How many officers per thousand do you need?

This is a common question among law enforcement agencies and Dale has prepared a great response:

“My advice is to forget about population versus police ratios. Some populations require more policing than others, and your ambient population may vary significantly by hour of day and day of week, or even season of year. The better measure is to forecast what the demand for service will be, usually inferred from recent historical CAD data, then calculate how many officers will be needed to handle that projected workload at the performance levels you want.

“Ops Force Deploy can do all of these calculations and many others for you. Whatever method you choose, I would say that officers/population is not at all defensible as a measure of officers required.”

“You will never have enough officers, and no one else does either.”

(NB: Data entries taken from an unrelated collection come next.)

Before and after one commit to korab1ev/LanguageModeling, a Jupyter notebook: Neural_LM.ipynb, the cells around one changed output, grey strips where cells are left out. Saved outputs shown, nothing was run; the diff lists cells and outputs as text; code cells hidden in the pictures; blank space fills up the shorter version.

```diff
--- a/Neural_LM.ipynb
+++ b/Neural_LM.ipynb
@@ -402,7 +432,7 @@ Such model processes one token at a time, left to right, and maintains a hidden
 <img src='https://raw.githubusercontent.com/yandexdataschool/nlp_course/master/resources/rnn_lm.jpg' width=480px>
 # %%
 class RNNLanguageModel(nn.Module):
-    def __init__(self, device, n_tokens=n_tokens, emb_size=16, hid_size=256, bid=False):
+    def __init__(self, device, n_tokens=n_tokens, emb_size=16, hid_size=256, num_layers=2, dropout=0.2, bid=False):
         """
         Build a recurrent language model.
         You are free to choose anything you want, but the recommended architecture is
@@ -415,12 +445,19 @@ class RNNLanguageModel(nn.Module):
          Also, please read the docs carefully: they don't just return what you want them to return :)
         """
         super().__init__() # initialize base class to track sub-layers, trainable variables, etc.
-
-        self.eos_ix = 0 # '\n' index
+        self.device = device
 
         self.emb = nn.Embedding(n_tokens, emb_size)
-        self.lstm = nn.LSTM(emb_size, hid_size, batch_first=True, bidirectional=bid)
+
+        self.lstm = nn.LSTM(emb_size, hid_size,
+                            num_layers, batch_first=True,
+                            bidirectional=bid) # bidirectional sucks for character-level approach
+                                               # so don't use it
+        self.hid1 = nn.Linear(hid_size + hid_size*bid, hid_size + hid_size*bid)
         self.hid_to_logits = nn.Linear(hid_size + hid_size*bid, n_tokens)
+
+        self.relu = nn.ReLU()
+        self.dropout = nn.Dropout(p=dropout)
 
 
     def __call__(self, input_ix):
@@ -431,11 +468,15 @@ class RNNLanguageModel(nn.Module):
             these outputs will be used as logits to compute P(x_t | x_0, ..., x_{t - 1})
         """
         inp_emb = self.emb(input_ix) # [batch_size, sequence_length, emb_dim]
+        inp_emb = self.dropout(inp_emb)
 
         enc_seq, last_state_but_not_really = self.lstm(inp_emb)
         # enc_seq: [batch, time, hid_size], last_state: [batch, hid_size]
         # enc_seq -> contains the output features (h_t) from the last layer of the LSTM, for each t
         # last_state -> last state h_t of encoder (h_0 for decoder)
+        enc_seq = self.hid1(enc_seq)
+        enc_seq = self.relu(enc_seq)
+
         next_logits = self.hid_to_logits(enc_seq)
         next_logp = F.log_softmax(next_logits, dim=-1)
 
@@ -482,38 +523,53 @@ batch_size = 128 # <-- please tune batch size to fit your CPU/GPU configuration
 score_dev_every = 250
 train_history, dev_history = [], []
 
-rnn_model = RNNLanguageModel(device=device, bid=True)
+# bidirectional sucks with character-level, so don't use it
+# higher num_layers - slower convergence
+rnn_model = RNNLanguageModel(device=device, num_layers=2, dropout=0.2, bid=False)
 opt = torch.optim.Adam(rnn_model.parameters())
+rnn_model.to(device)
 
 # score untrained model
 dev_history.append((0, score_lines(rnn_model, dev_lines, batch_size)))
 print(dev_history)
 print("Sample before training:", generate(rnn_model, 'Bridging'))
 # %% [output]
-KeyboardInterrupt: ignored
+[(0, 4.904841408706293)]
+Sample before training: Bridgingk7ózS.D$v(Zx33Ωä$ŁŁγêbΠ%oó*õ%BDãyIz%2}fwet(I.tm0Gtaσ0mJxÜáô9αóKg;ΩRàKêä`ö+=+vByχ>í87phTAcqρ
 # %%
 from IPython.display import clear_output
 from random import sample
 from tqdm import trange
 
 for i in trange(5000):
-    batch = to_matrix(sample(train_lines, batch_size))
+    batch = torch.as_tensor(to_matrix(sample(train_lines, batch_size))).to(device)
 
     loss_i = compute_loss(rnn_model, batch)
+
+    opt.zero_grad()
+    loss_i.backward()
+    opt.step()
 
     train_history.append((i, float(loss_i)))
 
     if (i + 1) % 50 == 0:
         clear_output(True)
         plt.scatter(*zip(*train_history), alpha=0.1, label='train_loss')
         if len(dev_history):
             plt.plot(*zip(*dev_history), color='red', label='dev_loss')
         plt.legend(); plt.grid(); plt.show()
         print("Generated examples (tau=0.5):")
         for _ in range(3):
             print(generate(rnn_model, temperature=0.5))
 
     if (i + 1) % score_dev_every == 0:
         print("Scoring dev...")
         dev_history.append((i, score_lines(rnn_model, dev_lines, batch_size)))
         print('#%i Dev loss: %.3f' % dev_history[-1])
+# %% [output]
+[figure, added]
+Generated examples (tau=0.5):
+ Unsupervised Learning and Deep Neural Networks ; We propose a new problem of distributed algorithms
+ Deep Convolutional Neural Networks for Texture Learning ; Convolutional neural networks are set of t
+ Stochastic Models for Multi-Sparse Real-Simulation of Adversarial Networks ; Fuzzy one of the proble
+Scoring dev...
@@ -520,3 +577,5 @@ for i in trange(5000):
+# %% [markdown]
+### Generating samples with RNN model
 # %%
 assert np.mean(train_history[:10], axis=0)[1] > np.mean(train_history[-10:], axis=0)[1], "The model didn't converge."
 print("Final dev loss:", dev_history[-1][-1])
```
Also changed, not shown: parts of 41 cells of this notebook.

Let us assume that a patrol force is authorized 100 patrol officers of 200 total sworn officers. Let us also assume that the agency has an annual turnover rate of ten percent, meaning 20 officers leave the department each year. Agencies should understand the Replacement Cycle concept. In American law enforcement it is typical to have one year pass from the time an officer leaves the department until he/she has been replaced by a trained, capable officer. That year covers the time required for the authorization to hire, the recruiting process, the background investigation, the hiring offer and acceptance, police academy training, and the field training program.

Given the above information, of the 200 authorized officer positions, only 90 percent (180) are filled at any one time. This vacancy rate usually produces another undesirable effect. Agencies usually fill their promoted or specialized positions from the pool of patrol officers. Thus, when a captain retires, they are down a patrol officer. When a detective resigns, they are down another patrol officer. If half of the sworn officer positions are for patrol, then the effective turnover rate is double that of the agency. In our example agency, they can expect to have only 80 patrol officers of the 100 authorized positions. For an agency this size to be “up to staff” is practically impossible. This agency should plan their operations around a staff of 80 officers, not 100. Or, they can begin the hiring process prior to having actual vacancies, preparing themselves for the probable turnover.

This being said, we can help you do more with less.

10-Hour Shifts: Expensive Luxury, or Effective Deployment?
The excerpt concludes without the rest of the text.